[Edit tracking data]

= Beginning of Section =

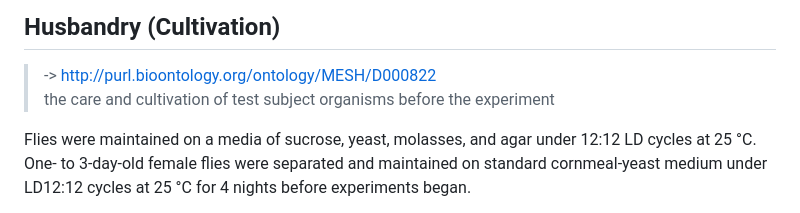
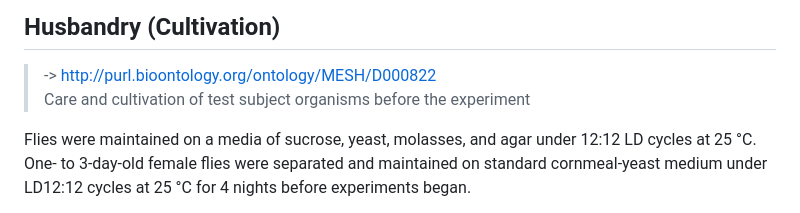
Before and after one commit to circadianmentalhealth/circadian-data-standards, a Markdown page: readme-templates/dc-template.md, the part around the change. Drawn GitHub-style.

```diff
--- a/readme-templates/dc-template.md
+++ b/readme-templates/dc-template.md
@@ -64,7 +64,7 @@
 
 ## Husbandry (Cultivation)
 > -> http://purl.bioontology.org/ontology/MESH/D000822
-> the care and cultivation of test subject organisms before the experiment
+> Care and cultivation of test subject organisms before the experiment
 >
 Flies were maintained on a media of sucrose, yeast, molasses, and agar under 12:12 LD cycles at 25 °C. One- to 3-day-old female flies were separated and maintained on standard cornmeal-yeast medium under LD12:12 cycles at 25 °C for 4 nights before experiments began.
 
```
Also changed, not shown: readme-templates/Johnstone2022.md (added, +4 -0 lines).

= End of Section =

Repeat the data word for word; drop the pictures.

Before and after one commit to circadianmentalhealth/circadian-data-standards, a Markdown page: readme-templates/dc-template.md, the part around the change. Drawn GitHub-style.

```diff
--- a/readme-templates/dc-template.md
+++ b/readme-templates/dc-template.md
@@ -64,7 +64,7 @@
 
 ## Husbandry (Cultivation)
 > -> http://purl.bioontology.org/ontology/MESH/D000822
-> the care and cultivation of test subject organisms before the experiment
+> Care and cultivation of test subject organisms before the experiment
 >
 Flies were maintained on a media of sucrose, yeast, molasses, and agar under 12:12 LD cycles at 25 °C. One- to 3-day-old female flies were separated and maintained on standard cornmeal-yeast medium under LD12:12 cycles at 25 °C for 4 nights before experiments began.
 
```
Also changed, not shown: readme-templates/Johnstone2022.md (added, +4 -0 lines).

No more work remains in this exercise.